══ DATA

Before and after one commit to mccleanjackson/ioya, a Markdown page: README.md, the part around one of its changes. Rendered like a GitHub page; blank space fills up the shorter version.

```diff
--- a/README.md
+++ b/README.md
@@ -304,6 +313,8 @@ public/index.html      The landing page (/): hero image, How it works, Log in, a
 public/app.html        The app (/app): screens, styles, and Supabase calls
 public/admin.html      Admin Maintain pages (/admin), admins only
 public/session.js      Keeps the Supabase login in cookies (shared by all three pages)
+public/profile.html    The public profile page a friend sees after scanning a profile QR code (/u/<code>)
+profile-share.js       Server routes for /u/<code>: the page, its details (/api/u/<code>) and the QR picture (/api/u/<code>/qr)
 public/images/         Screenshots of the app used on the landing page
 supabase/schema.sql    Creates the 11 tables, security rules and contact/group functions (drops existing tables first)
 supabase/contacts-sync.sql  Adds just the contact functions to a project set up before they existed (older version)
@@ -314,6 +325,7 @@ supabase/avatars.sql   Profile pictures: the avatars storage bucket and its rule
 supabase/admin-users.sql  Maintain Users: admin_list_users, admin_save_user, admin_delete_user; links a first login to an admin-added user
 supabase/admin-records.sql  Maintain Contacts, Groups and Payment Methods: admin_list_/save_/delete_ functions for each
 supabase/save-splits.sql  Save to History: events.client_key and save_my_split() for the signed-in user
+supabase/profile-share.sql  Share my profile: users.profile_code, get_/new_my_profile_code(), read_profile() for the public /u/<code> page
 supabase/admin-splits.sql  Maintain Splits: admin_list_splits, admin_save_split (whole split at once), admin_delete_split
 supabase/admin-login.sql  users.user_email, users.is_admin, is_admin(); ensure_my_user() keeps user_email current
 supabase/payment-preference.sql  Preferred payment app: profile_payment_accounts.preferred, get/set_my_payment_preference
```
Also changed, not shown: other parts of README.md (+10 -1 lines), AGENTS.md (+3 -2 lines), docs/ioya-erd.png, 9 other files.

════

TASK STATEMENT: Extract each line from the entries above that contains the string "first".

YOUR SOLUTION:
 supabase/schema.sql    Creates the 11 tables, security rules and contact/group functions (drops existing tables first)
 supabase/admin-users.sql  Maintain Users: admin_list_users, admin_save_user, admin_delete_user; links a first login to an admin-added user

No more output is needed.